** Information given follows **

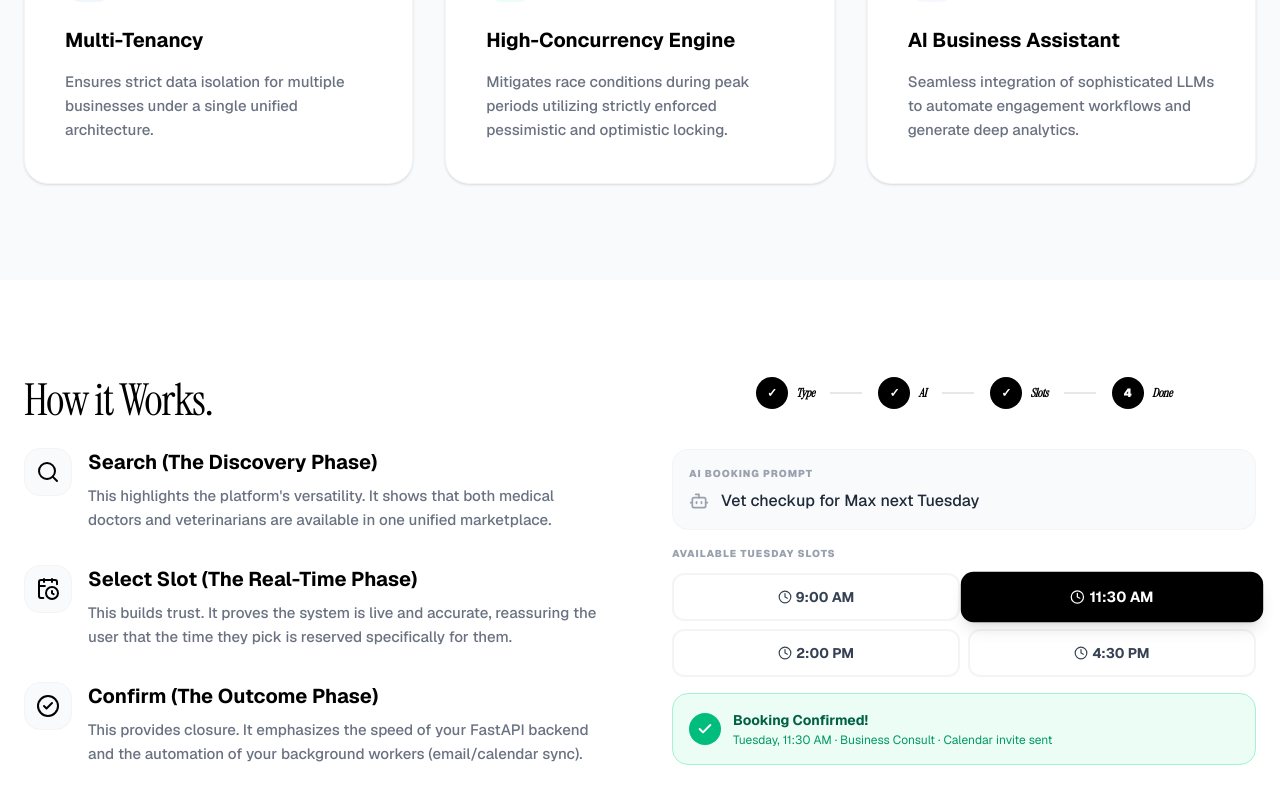
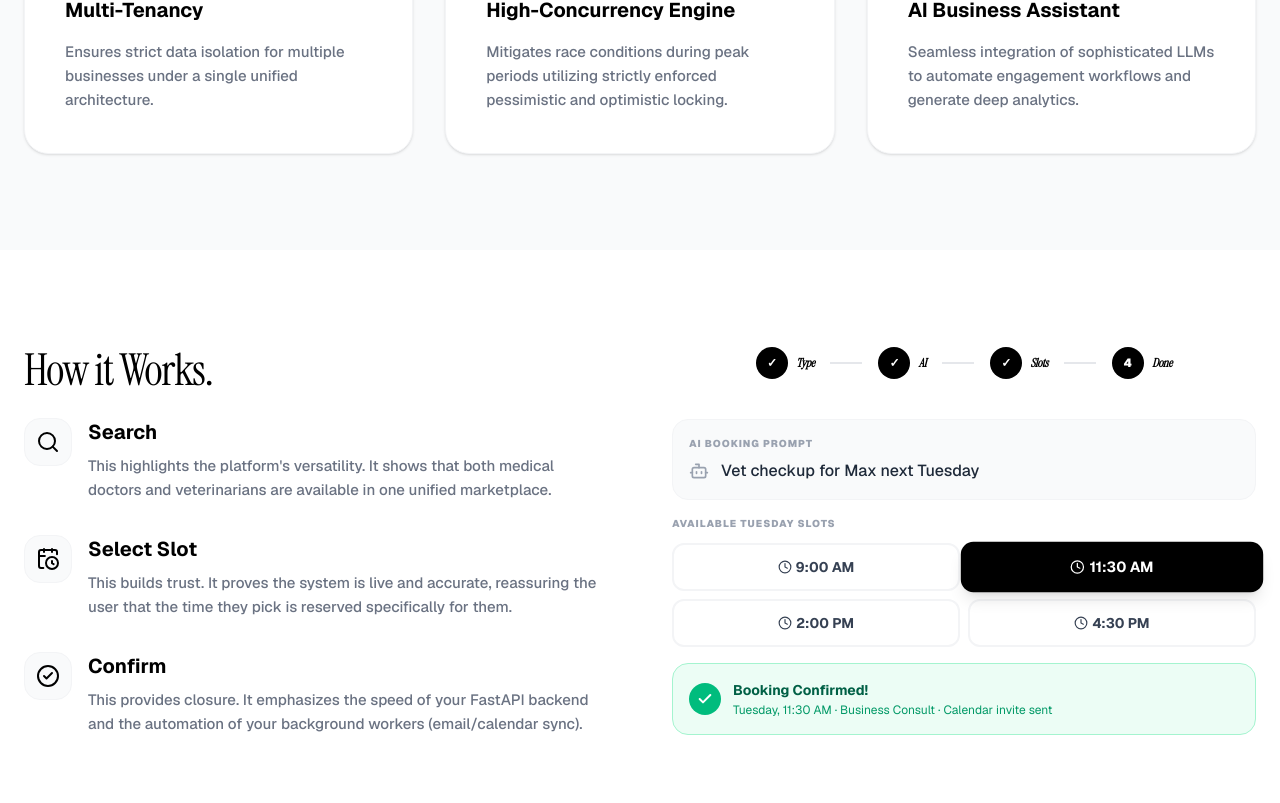
Before and after one commit to FlexSlotCustom0/FlexSlotCustom, a Next.js app in the folder frontend/: page / in a window 1280 px wide. Shown: the part 1746-2549 px from the top of the page. Built offline with nearby package versions, Linux system fonts and the light colour scheme.

Commit message:
Update page.tsx

```diff
--- a/frontend/src/app/page.tsx
+++ b/frontend/src/app/page.tsx
@@ -183,7 +183,6 @@ export default function NotionCalendarClone() {
       <section id="product" className="py-24 bg-gray-50 border-t border-gray-100">
         <div className="max-w-7xl mx-auto px-6">
           <div className="text-center mb-16">
-            <h2 className="text-[12px] font-black tracking-widest uppercase text-gray-400 mb-3">Core Competencies</h2>
             <h3 className="text-4xl md:text-5xl font-serif tracking-tight">Software Engineering Priority</h3>
           </div>
           <div className="grid md:grid-cols-3 gap-8">
@@ -229,7 +228,7 @@ export default function NotionCalendarClone() {
                   <Search className="w-6 h-6 text-black" />
                 </div>
                 <div>
-                  <h4 className="font-bold text-xl">Search (The Discovery Phase)</h4>
+                  <h4 className="font-bold text-xl">Search</h4>
                   <p className="text-gray-500 font-medium text-[15px] mt-2 leading-relaxed">
                     This highlights the platform's versatility. It shows that both medical doctors and veterinarians are available in one unified marketplace.
                   </p>
@@ -241,7 +240,7 @@ export default function NotionCalendarClone() {
                   <CalendarClock className="w-6 h-6 text-black" />
                 </div>
                 <div>
-                  <h4 className="font-bold text-xl">Select Slot (The Real-Time Phase)</h4>
+                  <h4 className="font-bold text-xl">Select Slot</h4>
                   <p className="text-gray-500 font-medium text-[15px] mt-2 leading-relaxed">
                     This builds trust. It proves the system is live and accurate, reassuring the user that the time they pick is reserved specifically for them.
                   </p>
@@ -253,7 +252,7 @@ export default function NotionCalendarClone() {
                   <CheckCircle2 className="w-6 h-6 text-black" />
                 </div>
                 <div>
-                  <h4 className="font-bold text-xl">Confirm (The Outcome Phase)</h4>
+                  <h4 className="font-bold text-xl">Confirm</h4>
                   <p className="text-gray-500 font-medium text-[15px] mt-2 leading-relaxed">
                     This provides closure. It emphasizes the speed of your FastAPI backend and the automation of your background workers (email/calendar sync).
                   </p>
```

** End of Information given **

#### What to work on:
Reproduce each line of the material containing the word "Phase".

#### Answer below:
-                  <h4 className="font-bold text-xl">Search (The Discovery Phase)</h4>
-                  <h4 className="font-bold text-xl">Select Slot (The Real-Time Phase)</h4>
-                  <h4 className="font-bold text-xl">Confirm (The Outcome Phase)</h4>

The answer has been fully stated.